Add the butter and 100g of parmesan to the polenta and season with salt and pepper.
Divide the polenta between plates and spoon over the broccoli. Drizzle with a good olive oil and a little grated parmesan.
On a more Easterly note....
Its hard to fathom that there are male hunters out there lurking in the woods with brains so big that they actually went to the trouble of crossing a wild `Garenne` rabbit with an easter bunny to create a monster, immune to myxomatosis that stalk the countryside, ravaging young plants and tree bark. These monsters were liberated years back in the local forests and a little by little hopped their way through the surrounding countryside wiping out generations of fresh green vegetables and beetroot greens.
Last year on our way home late at night, I remember Jean Francois noting how many of these mutant lepordiae that froze in our headlights, twitching their cute little noses before their fluffy white cotton tails disappeared into the nearest hedge, lived far from Mailhos.
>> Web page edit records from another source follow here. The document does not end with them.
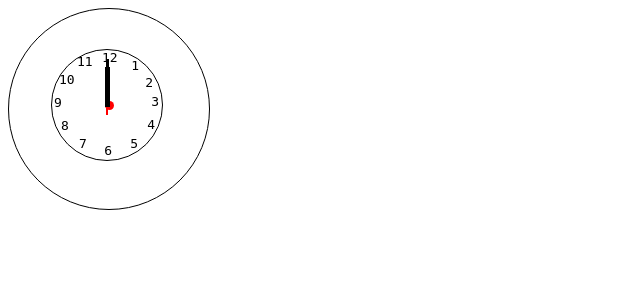
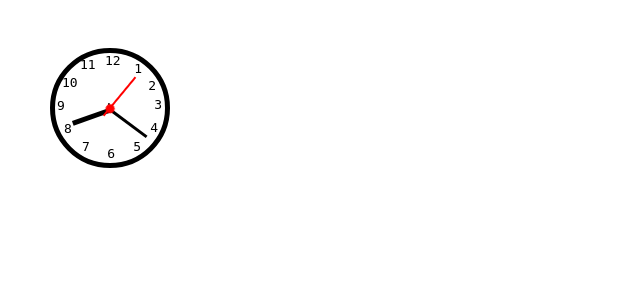
Before and after one commit to programcode1/10-django-project, a Django app: page /analog_clock/ in a window 1280 px wide. Shown: the top 300 px of the page, without its empty margins (0-640 px from the left). Run offline with Django 3.2, Linux system fonts and the light colour scheme.

Commit message:
commit 2

```diff
--- a/digit-clock/Clock/Clock/views.py
+++ b/digit-clock/Clock/Clock/views.py
@@ -18,4 +18,17 @@ def clock(request):
 
 
 def analogclock(request):
-    return render(request,'analog_clock.html')
+    da = datetime.datetime.now()
+    hour = int(da.strftime("%I"))
+    minute = int(da.strftime("%M"))
+    second = int(da.strftime("%S"))
+    #fraction
+    secondfraction = second/60
+    minutefraction = (secondfraction + minute)/60
+    hourfraction = (minutefraction + hour)/12
+    #actual degree
+    secondrotate = secondfraction *360
+    minuterotate = minutefraction *360
+    hourrotate = hourfraction *360
+
+    return render(request,'analog_clock.html',{'hr':hourrotate,'mr':minuterotate,'sr':secondrotate})
--- /dev/null
+++ b/digit-clock/Clock/static/ac.css
@@ -0,0 +1,137 @@
+
+.inner{
+    font-family:monospace;
+    border-radius: 50%;
+    width: 110px;
+    height: 110px;
+    border:5px solid black;
+    position:relative;
+    top:40;
+    left:42;
+
+}
+#one{
+   position: absolute;
+   top:8;
+   right:23;
+}
+#two{
+    position:absolute;
+    top:25;
+    right:9;
+}
+#three{
+    position:absolute;
+    top:44;
+    right:3;
+}
+#four{
+    position:absolute;
+    top:67;
+    right:7;
+}
+#five{
+    position:absolute;
+    top:86;
+    right:24;
+}
+#six{
+    position:absolute;
+    top:93;
+    right:50;
+}
+#seven{
+    position:absolute;
+    top:86;
+    left:27;
+}
+#eight{
+    position:absolute;
+    top:68;
+    left:9;
+}
+#nine{
+    position:absolute;
+    top:45;
+    left:2;
+}
+#ten{
+    position:absolute;
+    top:22;
+    left:7;
+}
+#ele{
+    position:absolute;
+    top:4;
+    left:25;
+}
+#twl{
+    position:absolute;
+    top:0;
+    left:50;
+}
+#s{
+    position:absolute;
+    top:40;
+    left:50;
+    right:50;
+    bottom:50;
+}
+.stick{
+    position:absolute;
+    left:0;
+    bottom:150px;
+    right:0;
+    margin:0 auto;
+    transform-origin: bottom center;
+}
+.second{
+    background-color:red;
+    width:2px;
+    height:50px;
+    z-index:8;
+    transform-origin:50% 80%;
+    bottom:45px;
+
+}
+.second::before{
+    content:'';
+    background-color:red;
+    width:9px;
+    height:9px;
+    border-radius: 100%;
+    position:absolute;
+    bottom:5;
+    left:-3;
+
+
+}
+.minute{
+    background-color:black;
+    width:3px;
+    height:45px;
+    bottom:53px;
+}
+
+.hour{
+    position:absolute;
+    background-color:black;
+    width:5px;
+    height:40px;
+    bottom:53px;
+
+}
+@keyframes rotate {
+  100% {
+    transform: rotateZ(360deg);
+  }
+}
+.hour{
+  animation: rotate 43200s infinite linear;
+}
+.minute {
+  animation: rotate 3600s infinite linear;
+}
+.second {
+  animation: rotate 60s infinite linear;
+}
--- a/digit-clock/Clock/templates/analog_clock.html
+++ b/digit-clock/Clock/templates/analog_clock.html
@@ -1,144 +1,15 @@
 <html>
 <head>
+    {% load static %}
+    <link rel='stylesheet' href = '{% static  'ac.css' %}'>
 <style>
-.clock{
-
-    border-radius: 50%;
-    width: 200px;
-    height: 200px;
-    border:1px solid black;
-    position:relative;
-}
-.inner{
-    font-family:monospace;
-    border-radius: 50%;
-    width: 110px;
-    height: 110px;
-    border:1px solid black;
-    position: absolute;
-    top:40;
-    left:42;
-
-}
-#one{
-   position: absolute;
-   top:8;
-   right:23;
-}
-#two{
-    position:absolute;
-    top:25;
-    right:9;
-}
-#three{
-    position:absolute;
-    top:44;
-    right:3;
-}
-#four{
-    position:absolute;
-    top:67;
-    right:7;
-}
-#five{
-    position:absolute;
-    top:86;
-    right:24;
-}
-#six{
-    position:absolute;
-    top:93;
-    right:50;
-}
-#seven{
-    position:absolute;
-    top:86;
-    left:27;
-}
-#eight{
-    position:absolute;
-    top:68;
-    left:9;
-}
-#nine{
-    position:absolute;
-    top:45;
-    left:2;
-}
-#ten{
-    position:absolute;
-    top:22;
-    left:7;
-}
-#ele{
-    position:absolute;
-    top:4;
-    left:25;
-}
-#twl{
-    position:absolute;
-    top:0;
-    left:50;
-}
-#s{
-    position:absolute;
-    top:40;
-    left:50;
-    right:50;
-    bottom:50;
-}
-.stick{
-    position:absolute;
-    left:0;
-    bottom:150px;
-    right:0;
-    margin:0 auto;
-    transform-origin:bottom center;
-}
-.second{
-    background-color:red;
-    width:2px;
-    height:45px;
-    z-index:9;
-    transform-origin: 1px 115px;
-    bottom:45px;
-}
-.second::before{
-    content:'';
-    background-color:red;
-    width:9px;
-    height:9px;
-    z-index:14;
-    border-radius: 100%;
-    position:absolute;
-    bottom:5;
-    left:-1;
-
+ .hour{
+    transform: rotate({{hr}}deg);
 
 }
 .minute{
-    background-color:black;
-    width:3px;
-    height:45px;
-    z-index:9;
-    transform-origin: 1px 115px;
-    bottom:53px;
-}
-.minute{
-    background-color:black;
-    width:3px;
-    height:48px;
-    z-index:9;
-    transform-origin: 1px 115px;
-    bottom:53px;
-}
-.hour{
-    background-color:black;
-    width:5px;
-    height:40px;
-    z-index:9;
-    transform-origin: 1px 115px;
-    bottom:53px;
+    transform: rotate({{mr}}deg);
+
 }
 </style>
 </head>
```
Also changed, not shown: digit-clock/Clock/static/c.css (renamed from digit-clock/Clock/static/clo.css, +7 -6 lines), digit-clock/Clock/templates/clock.html (+4 -3 lines).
We almost found it funny that our nearest neighbours were enduring late night rabbit, rave parties wile Mailhos was quiet. This was just the calm before the storm!
By October the late lettuce leaves and swiss chard leaves began to dissapear overnight. Celeriac were nibbled down to a vessel of hardened skin in a few hours, parsley munched to the root, young onions halved in their prime while young fruit trees had their bark gnawed to the core. War was declared on fluffy bunnies!
Lulu is first in line, killing en masse the newest generation of babies. Jean Francois covers bunny nests with 10 kilo rocks while I spray juniper essential oil on wooden posts and hardened tree trunks to repel the bastards but they still come back.
I read on the net that the Foundation for a Rabbit-Free Australia advocates blowing up warrens with dynamite while we are considering less violent methods like borrowing a lurcher and lamping them frozen before setting the dog on them, attaching a hosepipe to the car`s exhaust piper and running it down the burrows, investing in a ferret or just shooting them with a .22 long rifle. Then again, Marcel our neighbour did say that using such killing techniques we can probably wipe out 80% of the population but the other 20% will breed so prolifically that in less than a year they`ll be back in force.
Perhaps I`ll just stick with killer Lulu, cat litter deterrent, peeing in the garden and a little meditation....!